MOSUL, Iraq (AFP) – More Christian families have quit their homes in Mosul, a local official said on Monday, as the United Nations voiced concern at the community’s plight in the northern Iraqi city.
One Christian was killed and his nephew wounded late on Sunday when gunmen opened fire in the eastern neighbourhood of Hay al-Ekhaa, the latest in a spate of a dozen murders of Christians in the city over the past fortnight.
But there were no reports of violence on Monday after nearly 1,000 additional police moved into the city.
The violence that began late last month has provoked the exodus of more than 1,000 Christian families since Friday, although the numbers of those leaving had started to drop since the police reinforcements arrived on Sunday, according to the head of Mosul’s bureau of displaced people, Jaweat Ismael.
Another 109 families had quit the city on Sunday and Monday, Ismael said, although there was “no new wave of displacements.”

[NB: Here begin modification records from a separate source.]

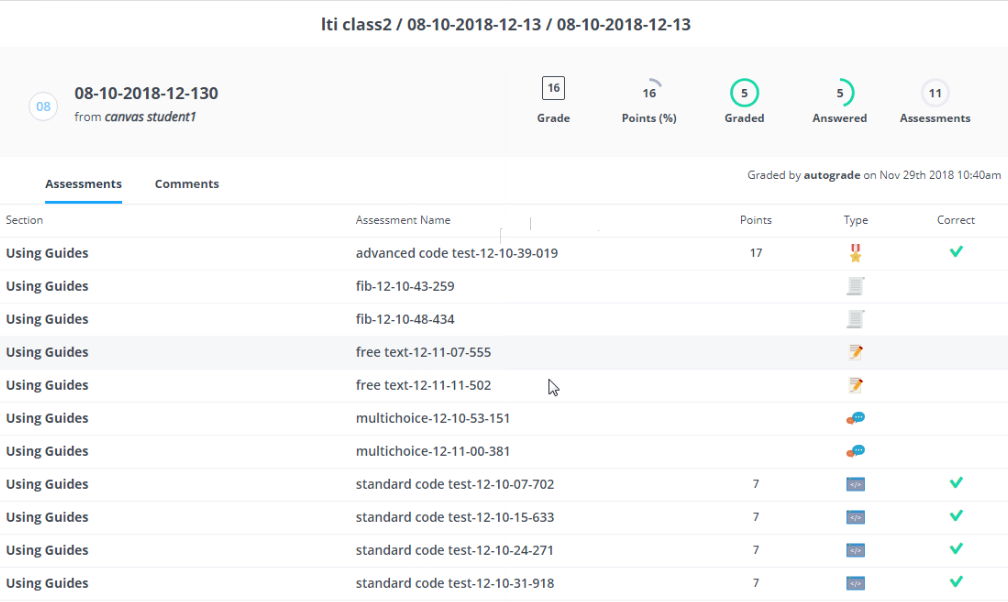
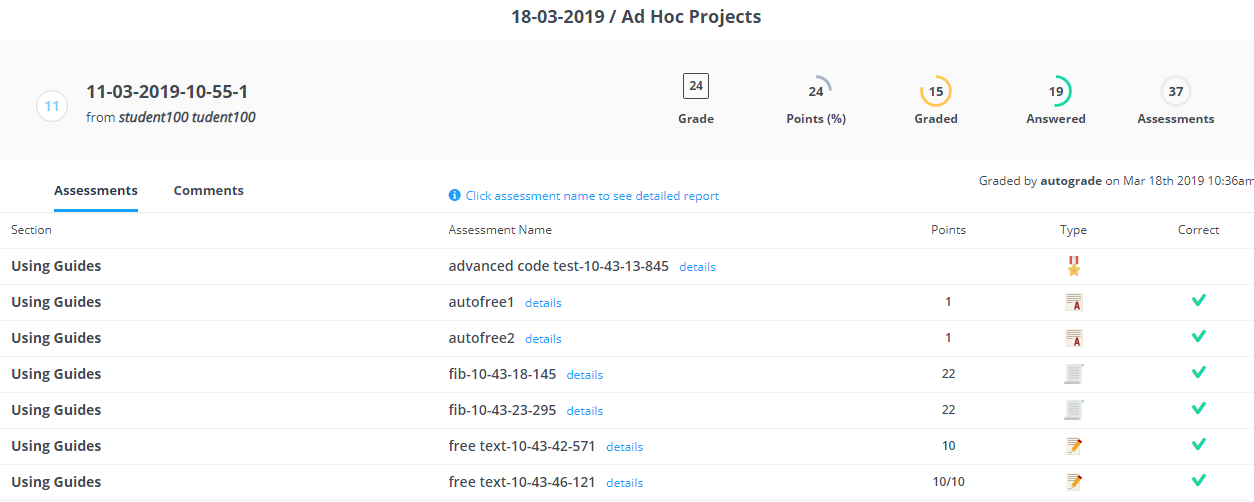
changelog #10290 #10317, update feedback image

diff --git a/source/docs/misc/changelog.html.md b/source/docs/misc/changelog.html.md
@@ -13,6 +13,8 @@ We do not report small bug fixes or issues that affect individual users, who we 
 
 **March 2019**
 
+- `[I] [20th]`: Improve handling of adding teachers to class
+- `[I] [19th]`: Fix problem with teachers not able to access students projects after deadline passed
 - `[I] [15th]`: Fix problem for student feedback when unit running in iFrame
 - `[I] [15th]`: Fix issue with students able to start units after deadline is past
 - `[I] [15th]`: Remove menu item "Submit Jupyter assessments" from jupyter units
@@ -97,10 +99,12 @@ We do not report small bug fixes or issues that affect individual users, who we 
 - `[I] [14th]`: Add additional fields for students answers into the [download csv](/docs/classes/monitor/progress#downloadcsv)
 - `[I] [11th]`: Improve handling of [gigabox](/docs/classes/classmanagement/giga/) allocation when run from a course
 - `[I] [10th]`: Fix problem with Advanced Code Test with Custom language type and Allow Partial Points
-- `[I] [ 7th]`: Add answer and rationale fields to [grading feedback](/docs/dashboard/student/gradefeeback) for student dashboard
+- `[I] [ 7th]`: Add answer and rationale fields to [grading feedback](/docs/dashboard/student/gradefeedback) for student dashboard
 - `[I] [ 6th]`: Fix problem with global scripts in guides
-- `[I] [ 5th]`: Improve [grading feedback](/docs/dashboard/student/gradefeeback) for student dashboard
+- `[I] [ 5th]`: Improve [grading feedback](/docs/dashboard/student/gradefeedback) for student dashboard
 - `[I] [ 4th]`: Improve messaging when synchronising of files pulled/pushed to [desktop app](/docs/dashboard/desktopapp)
+
+
 
 **November 2018**
 

diff --git a/source/docs/classes/monitor/nbgrader.html.md b/source/docs/classes/monitor/nbgrader.html.md
@@ -19,7 +19,7 @@ if a `.codio-jupyter` file exists in a project we assume it is **jupyter** based
 
 When the unit is published to a class, either as an [individual project](/docs/classes/unitmanagement/assign-project) or as part of a [course/module](/docs/classes/unitmanagement/assign-module), the release version is created for the student.
 
-When the student submits the assignment by marking the unit as complete, it will be autograded automatically.
+When the student submits the assignment by marking the unit as complete, it will be [autograded](/docs/classes/unitmanagement/settings-info/autograde) automatically.
 
 [Manual grading](/docs/classes/monitor/grading/) is also available if required
 

diff --git a/source/docs/dashboard/student/gradefeedback.html.md b/source/docs/dashboard/student/gradefeedback.html.md
@@ -16,7 +16,7 @@ or click on the 'Grade' field showing in the dashboard
 
 <img alt="access grades" src="/img/docs/accessgrades.png" class="simple"/>
 
-Click on entries and you can drill down to see more information where available
+Click on 'details' for the assessment and you can drill down to see more information on that assessment
 
 <img alt="grade detail" src="/img/docs/gradedetail.png" class="simple"/>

An AFP correspondent said Mosul was filled with police manning checkpoints and patrolling churches and residential neighbourhoods in the multi-religious city while volunteer organisations, including the Red Crescent and various church groups, were handing out food and water.
But Jamil Jeto Abdul Ahad, who heads an inter-faith Christian council in the city, was critical of the help offered by the authorities.
“The assistance from the government is very little. We call on the international community to help,” he told AFP….